In part three of our four-part series on Reductions in Force in Asia Pacific, we looked at severance costs and benefits, key timing challenges and consultation with employees or employee representatives.

In this final instalment of our series, we’ll cover the last three things that we recommend multinational employers consider: (#8) consideration of expats, (#9) post-employment considerations and (#10) risks.

#8 – Consideration of expats

When the RIF involves expat employees, four areas that companies might need to take into account include:

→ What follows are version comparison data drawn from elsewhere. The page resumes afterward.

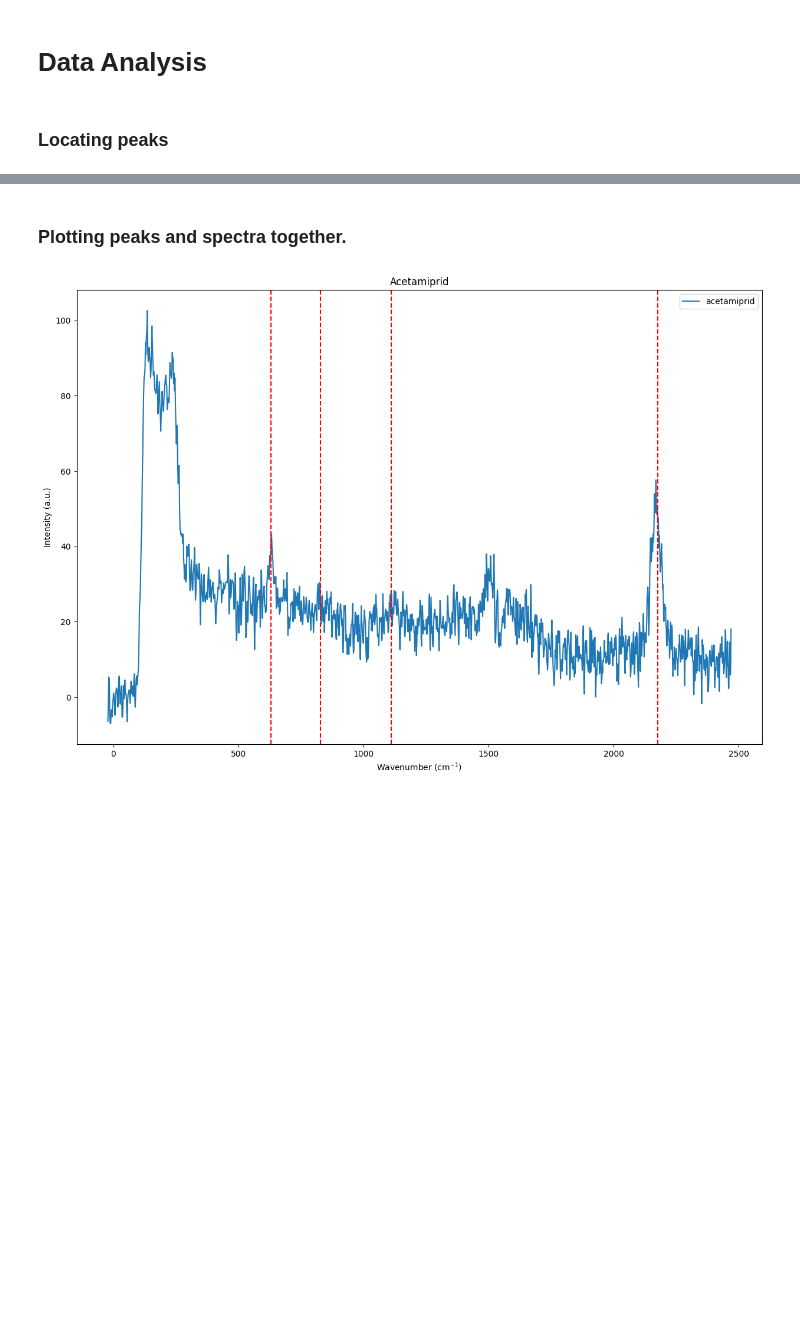
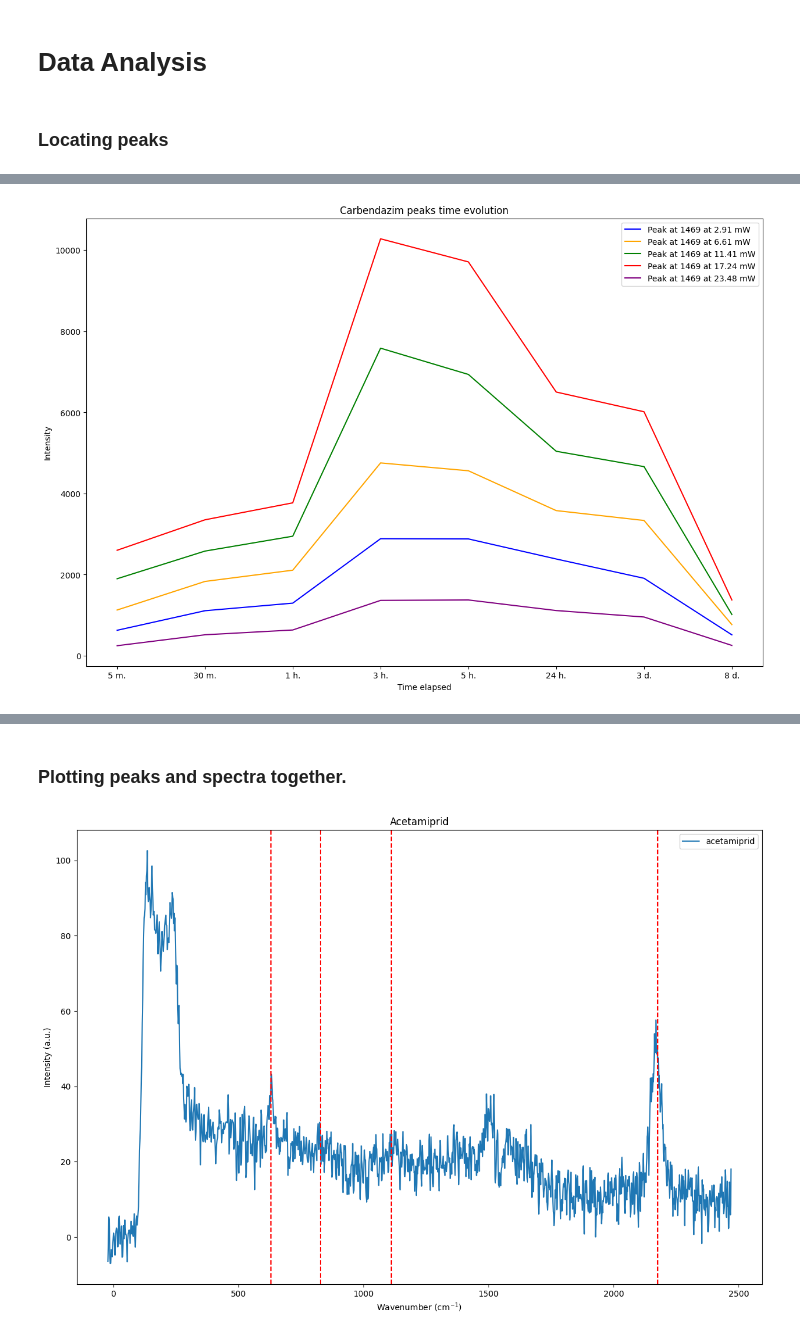
Before and after one commit to anva-kn/Raman, a Jupyter notebook: Publication/Aging&Time_evol.ipynb, the cells around one changed output, grey strips where cells are left out. Cells and saved outputs as stored; diff of their text form; code cells hidden in the pictures; blank space fills up the shorter version.

```diff
--- a/Publication/Aging&Time_evol.ipynb
+++ b/Publication/Aging&Time_evol.ipynb
@@ -372,0 +390,15 @@ for i in range(len(acephate_peaks)):
+# %%
+# Plot the time evolution of the last peak of Carbendazim
+plt.figure(figsize=(15, 10))
+plt.plot(time_labels, car_power_time_evol_mean_smooth[0, :, carbendazim_peaks_index[-1]], label=f'Peak at {round(f_sup_0810[carbendazim_peaks_index[-1]])} at 2.91 mW', color='blue')
+plt.plot(time_labels, car_power_time_evol_mean_smooth[1, :, carbendazim_peaks_index[-1]], label=f'Peak at {round(f_sup_0810[carbendazim_peaks_index[-1]])} at 6.61 mW', color='orange')
+plt.plot(time_labels, car_power_time_evol_mean_smooth[2, :, carbendazim_peaks_index[-1]], label=f'Peak at {round(f_sup_0810[carbendazim_peaks_index[-1]])} at 11.41 mW', color='green')
+plt.plot(time_labels, car_power_time_evol_mean_smooth[3, :, carbendazim_peaks_index[-1]], label=f'Peak at {round(f_sup_0810[carbendazim_peaks_index[-1]])} at 17.24 mW', color='red')
+plt.plot(time_labels, car_power_time_evol_mean_smooth[4, :, carbendazim_peaks_index[-1]], label=f'Peak at {round(f_sup_0810[carbendazim_peaks_index[-1]])} at 23.48 mW', color='purple')
+plt.legend()
+plt.xlabel("Time elapsed")
+plt.ylabel("Intensity")
+plt.title("Carbendazim peaks time evolution")
+plt.show()
+# %% [output]
+[figure, added]
```
Also changed, not shown: parts of 3 cells of this notebook.
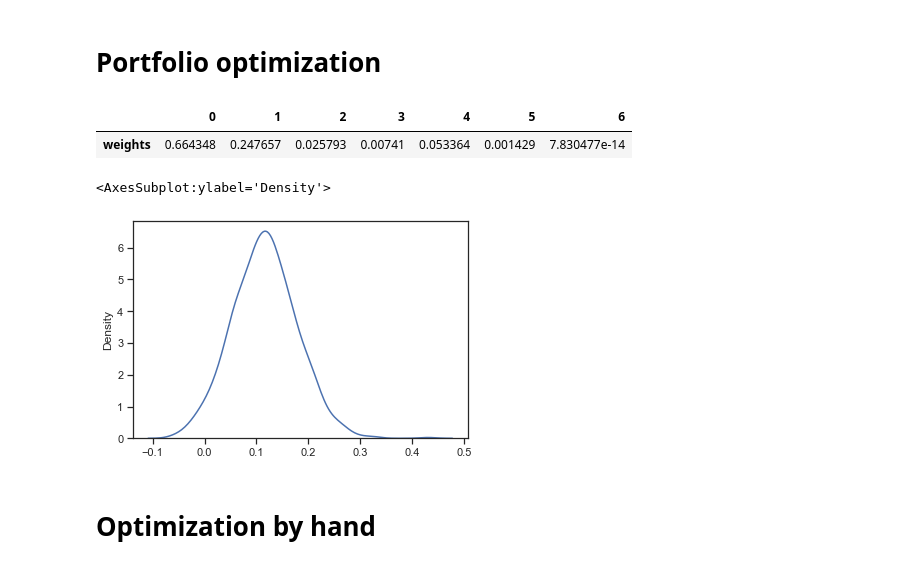
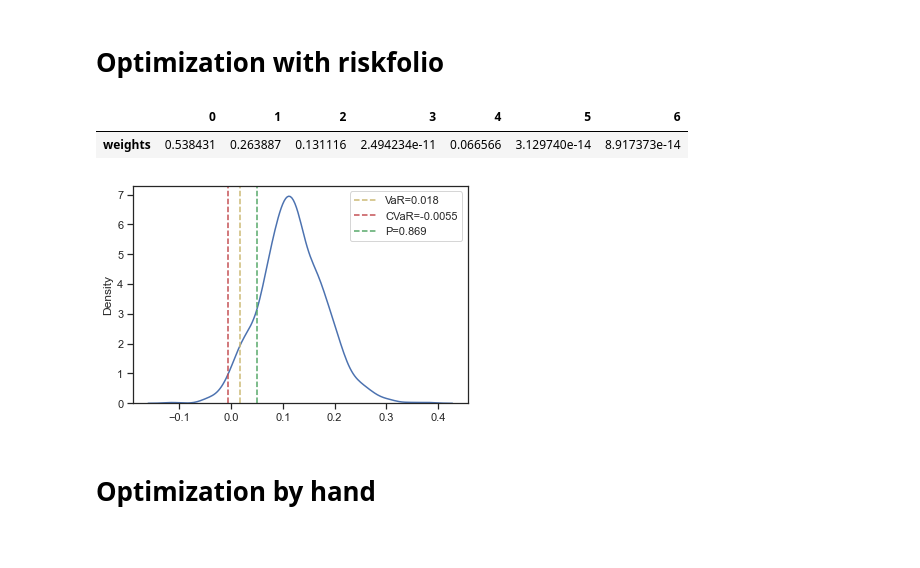
Before and after one commit to starovoitovs/defi, a Jupyter notebook: generator_cvar.ipynb, the cells around one changed output. Cells and saved outputs as stored; diff of their text form; code cells hidden in the pictures.

```diff
--- a/generator_cvar.ipynb
+++ b/generator_cvar.ipynb
@@ -14,0 +18,16 @@ import pickle
+# %%
+def plot_hist(returns):
+
+    zeta = 0.05
+    alpha = 0.05
+
+    sns.kdeplot(returns)
+
+    p = np.mean(returns >= zeta)
+    var = np.quantile(returns, alpha)
+    cvar = float(np.sum(returns * (returns <= var)) / np.sum(returns <= var)) / (1 - alpha)
+
+    plt.axvline(var, c='y', linestyle='--', label=f'VaR={var:4.2}')
+    plt.axvline(cvar, c='r', linestyle='--', label=f'CVaR={cvar:4.2}')
+    plt.axvline(zeta, c='g', linestyle='--', label=f'P={p}')
+    plt.legend()
@@ -63,5 +84,5 @@ plt.legend()
-# %% [markdown]
-# Portfolio optimization
+# %% [markdown]
+# Optimization with riskfolio
 # %%
 import riskfolio as rp
 import pandas as pd
@@ -87,18 +108,18 @@ hist = True # Use historical scenarios for risk measures that depend on scenario
 rf = 0 # Risk free rate
 l = 0 # Risk aversion factor, only useful when obj is 'Utility'
 
-w = port.optimization(model=model, rm=rm, obj=obj, rf=rf, l=l, hist=hist)
+weights = port.optimization(model=model, rm=rm, obj=obj, rf=rf, l=l, hist=hist)
 
-display(w.T)
+display(weights.T)
 # %% [output]
 |  | 0 | 1 | 2 | 3 | 4 | 5 | 6 |
-| weights | 0.664348 | 0.247657 | 0.025793 | 0.00741 | 0.053364 | 0.001429 | 7.830477e-14 |
+| weights | 0.538431 | 0.263887 | 0.131116 | 2.494234e-11 | 0.066566 | 3.129740e-14 | 8.917373e-14 |
 # %%
-portfolio_returns = log_ret @ w
-sns.kdeplot(portfolio_returns.to_numpy().T[0])
+portfolio_returns = log_ret @ weights
+portfolio_returns = portfolio_returns.to_numpy().T[0]
+plot_hist(portfolio_returns)
 # %% [output]
-<AxesSubplot:ylabel='Density'>
-[figure, old version]
+[figure, new version]
 # %% [markdown]
 # Optimization by hand
 # %% [markdown]
```
Also changed, not shown: parts of 6 cells of this notebook.
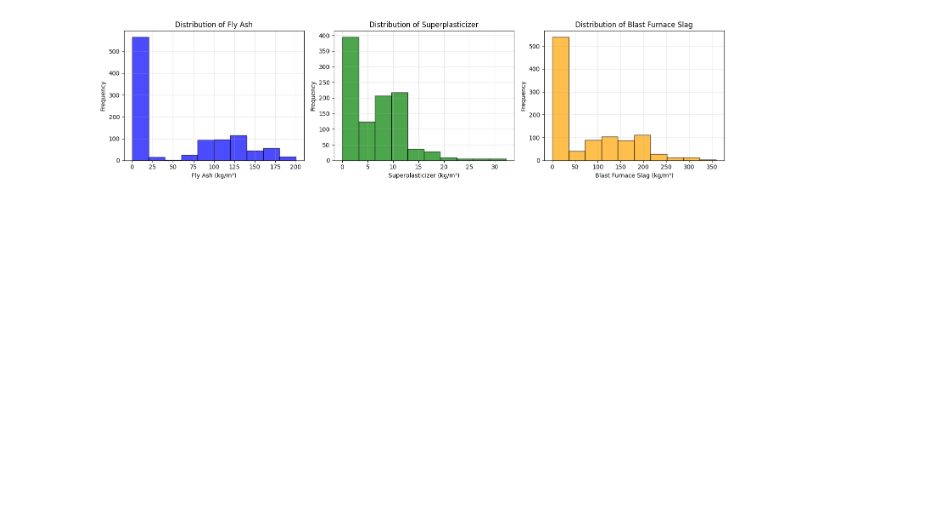
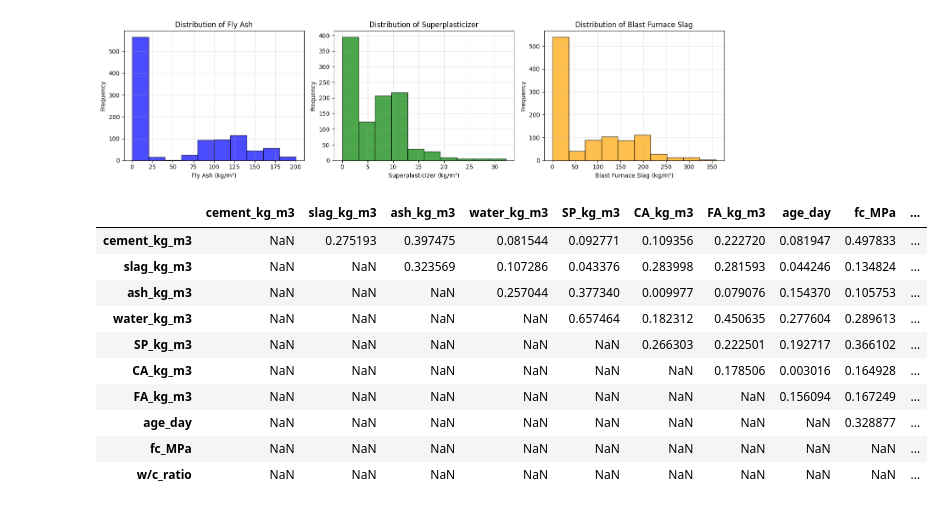
Before and after one commit to wxb-sly/aice-2026-bc, a Jupyter notebook: notebooks/GP_concrete.ipynb, the cells around one changed output. Saved outputs shown, nothing was run; the diff lists cells and outputs as text; code cells hidden in the pictures; blank space fills up the shorter version.

```diff
--- a/notebooks/GP_concrete.ipynb
+++ b/notebooks/GP_concrete.ipynb
@@ -125,3 +139,39 @@ plt.show()
 # %%
 #todo
 #Calculate the correlation matrix and identify highly correlated columns.
+
+# for numeric values only, answers when one variable trends, what happens to other
+
+# if data closely correlated (linear), we wont take for ml train, cuz trend is same
+# using .corr (pd) df_col1.corr(df_col2)
+# big man ting idea to show corr in title of chart
+
+corr_pearson = df.corr(numeric_only=True, method='pearson')
+corr_spearman = df.corr(numeric_only=True, method='spearman')
+
+#corr_pearson  # its default, linear trends
+#corr_spearman # trend curved but monotonic
+
+
+# triu is convention, stack() ma no problems and k=1, for tril use k =-1
+# k=1 means start above the diagonal cuz we want to remove self corr as well
+# becomes an array of 0s and 1s (above D), mask them as true or false
+# corr_pear.where(mask) -> keeps value for true, others replaced by NaN
+#upper = corr_pearson.where(np.triu(np.ones(corr_pearson.shape), k=1).astype(bool))
+
+abs_corr = corr_pearson.abs()
+upper = abs_corr.where(np.triu(np.ones(abs_corr.shape), k=1).astype(bool))
+# abs cuz we want to see the strong links only together
+upper
+# %% [output]
+|  | cement_kg_m3 | slag_kg_m3 | ash_kg_m3 | water_kg_m3 | SP_kg_m3 | CA_kg_m3 | FA_kg_m3 | age_day | fc_MPa | ... |
+| cement_kg_m3 | NaN | 0.275193 | 0.397475 | 0.081544 | 0.092771 | 0.109356 | 0.222720 | 0.081947 | 0.497833 | ... |
+| slag_kg_m3 | NaN | NaN | 0.323569 | 0.107286 | 0.043376 | 0.283998 | 0.281593 | 0.044246 | 0.134824 | ... |
+| ash_kg_m3 | NaN | NaN | NaN | 0.257044 | 0.377340 | 0.009977 | 0.079076 | 0.154370 | 0.105753 | ... |
+| water_kg_m3 | NaN | NaN | NaN | NaN | 0.657464 | 0.182312 | 0.450635 | 0.277604 | 0.289613 | ... |
+| SP_kg_m3 | NaN | NaN | NaN | NaN | NaN | 0.266303 | 0.222501 | 0.192717 | 0.366102 | ... |
+| CA_kg_m3 | NaN | NaN | NaN | NaN | NaN | NaN | 0.178506 | 0.003016 | 0.164928 | ... |
+| FA_kg_m3 | NaN | NaN | NaN | NaN | NaN | NaN | NaN | 0.156094 | 0.167249 | ... |
+| age_day | NaN | NaN | NaN | NaN | NaN | NaN | NaN | NaN | 0.328877 | ... |
+| fc_MPa | NaN | NaN | NaN | NaN | NaN | NaN | NaN | NaN | NaN | ... |
+| w/c_ratio | NaN | NaN | NaN | NaN | NaN | NaN | NaN | NaN | NaN | ... |
```
Also changed, not shown: parts of 7 cells of this notebook.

  • Specific selection criteria. First, check whether there are any specific selection criteria that apply to foreign employees. There may be legal requirements in place requiring companies to select foreign employees before local employees, in particular for the jurisdictions that are more pro-employee and protective of their national core. For example, in Malaysia, within the same category of workers, foreign employees must be retrenched before local employees.
  • Impact on employee composition. Employers should also consider whether and, if so, how the RIF would affect the foreign to local employee ratio. Even where a jurisdiction does not require companies to select foreign employees before local employees in a RIF, a legal requirement to maintain a certain foreign to local employee ratio may mean that companies will need to review the number of foreign and local employees who will be affected by the RIF to ensure that the foreign to local employee ratio will be maintained post-RIF. Singapore is an example of where such a ratio is in place.
    • In some jurisdictions (e.g. Vietnam), companies can only recruit expats for positions that require specific skills that cannot be found locally. Companies may therefore want to consider whether they can move expats to alternative roles that will require the expat’s skillset.
    • Companies should also consider whether any workplace arrangements need to be reviewed in relation to expats. For example, in Indonesia, employers are required to appoint a local employee to be the companion of every expat, so that they can exchange views on technology and expertise. If a local companion will be terminated due to a RIF, the employer will need to appoint someone else to be the expat’s local companion.
  • Work visa issues. Where an expat is working under an employment visa (or equivalent), sponsored or supported by the company, the company will need to consider the impact of the RIF on the expat and also what the company’s obligations are to the immigration authorities and to the expat, if the expat is made redundant/retrenched. For example, will the work visa and the expat’s right to remain in the jurisdiction lapse shortly after the termination of employment, or will the employee be able to remain in the jurisdiction for a period of time to try and find another role?
    • If an expat’s employment visa will lapse due to the RIF exercise, consider whether there is any obligation on the employer to repatriate the expat to his/her home country, under contract and/or statute. Even if there is no legal obligation to do so, companies can consider whether to offer a repatriation package as part of the RIF, perhaps in exchange for the employee entering into a mutual separation agreement where he/she agrees to waive and release the company from any claims.
  • Notification obligations. Where the employee is on a work visa, companies would usually need to notify the relevant authorities (e.g. the immigration and inland revenue/tax departments) when the employment is terminated. There is often a prescribed timeframe on when the notification should be made.
    • In some cases, approval of an authority may be required in relation to an expat being made redundant and changing job. For example, in Indonesia, pre-approval from the Director General of Labor must be sought where a foreign employee intends to change employer, and the approval will only be granted in specific circumstances.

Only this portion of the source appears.